|Campos-rocha Neto, Antonio - Universidade De Campinas (UNICAMP)|
|Dutilh, Julie Henriette - Universidade De Campinas (UNICAMP)|
Submitted to: Phytotaxa
Publication Type: Peer Reviewed Journal
Publication Acceptance Date: 6/14/2018
Publication Date: 7/13/2018
Citation: Campos-Rocha Neto, A., Meerow, A.W., Dutilh, J. 2018. Two new critically endangered species of Hippeastrum (Amaryllidaceae) from the Brazilian Cerrado. Phytotaxa. 360(2):91-102.
Interpretive Summary: Brazil is the largest center of distribution of the genus Hippeastrum (Amaryllidaceae family), which have given rise through hybridization to the popular horticultural hybrid amaryllis. In the wild, most amaryllis species are known to be of restricted distribution, and threatened by development, over-collection, or other factors. It is thus important to formally describe these new species before they can no longer be found in habitat. In this paper we describe two amaryllis species previously unknown to science, Hippeastrum lunaris and H. mauroi. Both are found only in Brazil in the seasonally dry savannah vegetation type known as cerrado. We also provide illustrations and an identification key to all amaryllis species known from the Brazilian cerrado. Discovery of novel species in the genus can contribute to the breeding of new phenoptypes with novel characters.
Technical Abstract: Monographic work on the genus Hippeastrum in Brazil has revealed two new species endemic to the Cerrado biome, here described and illustrated. Hippeastrum lunaris is a species restricted to the region of Chapada dos Veadeiros; H. mauroi is so far found only in Chapada dos Guimarães. Detailed descriptions, illustrations, and taxonomic comments on the conservation status of these species are provided, in addition to comparisons with morphologically similar species.
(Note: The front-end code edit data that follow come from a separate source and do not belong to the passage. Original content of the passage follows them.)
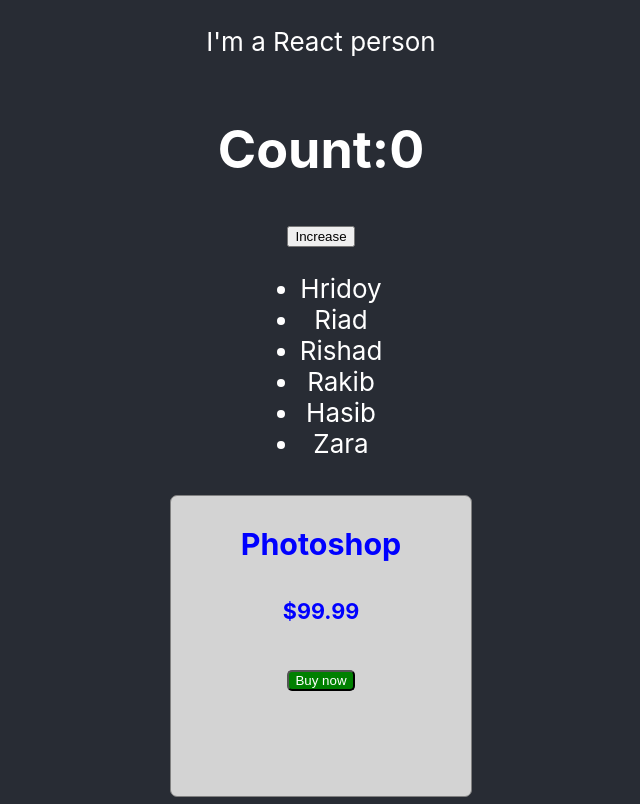
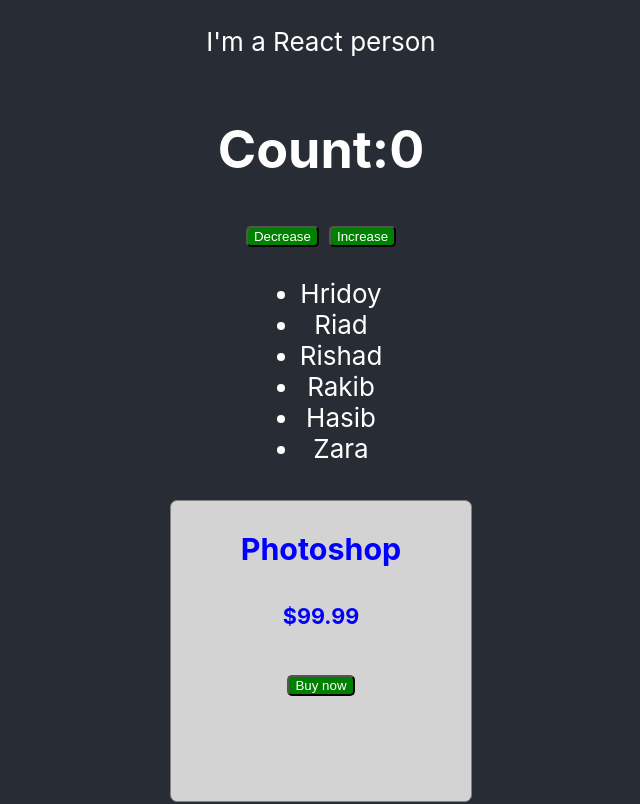
Before and after one commit to Hasib787/my-app, a React (Create React App) app: page / in a window 1280 px wide. Shown: the top 804 px of the page, without its empty margins (319-959 px from the left). Built offline with nearby package versions, Linux system fonts and the light colour scheme.

Commit message:
addee decrease button

```diff
--- a/src/App.js
+++ b/src/App.js
@@ -50,19 +50,26 @@
     <div style={productStyle}>
       <h3>{name}</h3>
       <h5>{price}</h5>
-      <button style={{ backgroundColor: 'green', color: 'white', borderRadius: '5px' }}>Buy now</button>
+      <button style={buttonStyle}>Buy now</button>
     </div>
   )
 }
-
+const buttonStyle = {
+  backgroundColor: 'green',
+  color: 'white',
+  borderRadius: '5px',
+  margin: '5px'
+}
 //counter
 function Counter() {
   const [count, setCount] = useState(0);
-  const handleIncrease = () =>setCount(count + 1);
+  const handleIncrease = () => setCount(count + 1);
+  const handleDecrease = () => setCount(count - 1);
   return (
     <div>
       <h1>Count:{count}</h1>
-      <button onClick={handleIncrease}>Increase</button>
+      <button style={buttonStyle} onClick={handleDecrease}>Decrease</button>
+      <button style={buttonStyle} onClick={handleIncrease}>Increase</button>
     </div>
   )
 }
```
Lines whose indentation alone changed are shown as unchanged.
An identification key to the species of Hippeastrum occurring in the Brazilian Cerrado is presented, accompanied by photographs of these species in their natural habitats.